Arthroscopic ACL meniscal repair involves fixing torn meniscus cartilage and torn ligaments in the knee, mainly the anterior cruciate ligament (ACL), to restore stability and range of motion. The ACL crosses from the upper end of the shin bone to the underside of the lower thigh bone, and includes the kneecap. During the procedure, the surgeon uses an arthroscope and small incisions to perform the procedure.
Also Known As:
- Knee surgery
- Arthroscopic surgery
Conditions Treated with Arthroscopic ACL Meniscal Repair:

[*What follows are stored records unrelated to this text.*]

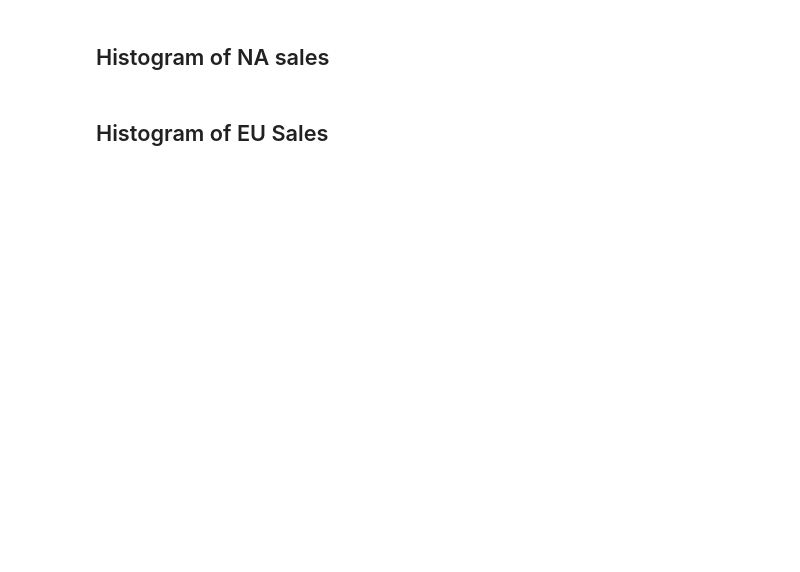
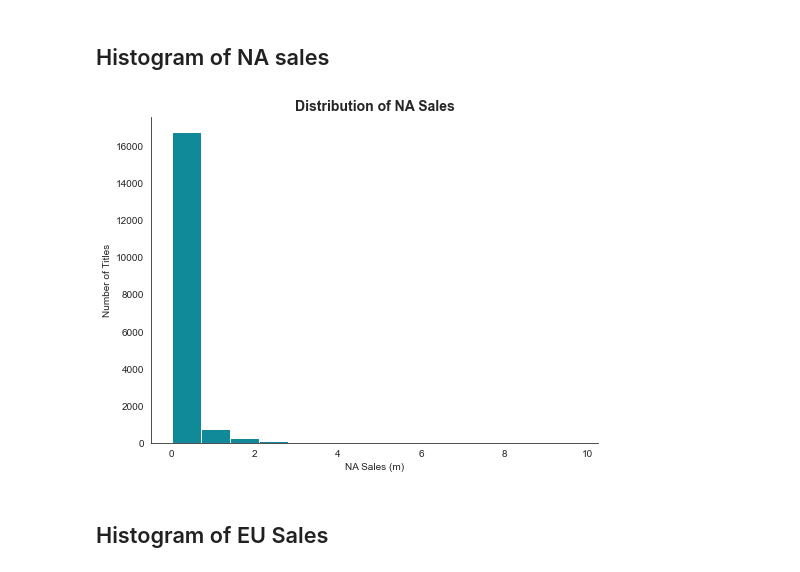
Before and after one commit to TJMaya/Video-Game-Sales-Project, a Jupyter notebook: VGSalesProjectStep3EDA.ipynb, the cells around one changed output. Saved outputs shown, nothing was run; the diff lists cells and outputs as text; code cells hidden in the pictures; blank space fills up the shorter version.

```diff
--- a/VGSalesProjectStep3EDA.ipynb
+++ b/VGSalesProjectStep3EDA.ipynb
@@ -51,4 +145,18 @@ Index(['Title', 'Genre', 'Console', 'Publisher', 'Total Sales (m)',
 # %% [markdown]
 ## Histogram of NA sales
+# %%
+sns.set_style("white")
+plt.figure(figsize = (8,6))
+plt.hist(df["NA Sales (m)"],
+        bins = 14,
+        color = "#108a99")
+plt.title("Distribution of NA Sales", fontsize = 14, weight = "bold")
+plt.xlabel("NA Sales (m)")
+plt.ylabel("Number of Titles")
+sns.despine()
+#plt.savefig("NASalesHistogram.png")
+plt.show()
+# %% [output]
+[figure, added]
 # %% [markdown]
 ## Histogram of EU Sales
```
Also changed, not shown: parts of 21 cells of this notebook, 3 other files.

The ACL is commonly injured during sports. As a result, arthroscopic ACL meniscal repair is often performed to treat damaged cartilage due to sports injuries. It can also be performed to help correct inflammation and infections.
Non-surgical alternatives to arthroscopic ACL meniscal repair include physical therapy, ice therapy, and rest. However, damaged ACLs typically do not heal on their own and surgery is usually necessary. There are no comparable surgical alternatives to arthroscopic ACL meniscal repair.
Anesthesia with Arthroscopic ACL Meniscal Repair:
Arthroscopic ACL meniscal repair is usually performed under general anesthesia, which means that the patient is asleep and completely unaware during the procedure. Sometimes, epidural anesthesia is used.
Potential Complications from Arthroscopic ACL Meniscal Repair:
Possible risks of arthroscopic ACL meniscal repair include infection, bleeding and a negative reaction to the anesthesia that is used. Other potential complications include blood clotting, damage to nerves around the knee, reduced range of motion, and repeat injury to the graft.
Prognosis after Arthroscopic ACL Meniscal Repair:
The prognosis for a positive end result following arthroscopic ACL meniscal repair is good.
Recovery from Arthroscopic ACL Meniscal Repair:
Total recovery following arthroscopic ACL meniscal repair is about six weeks. However, it can take up to six months of physical therapy to regain full usage of the knee.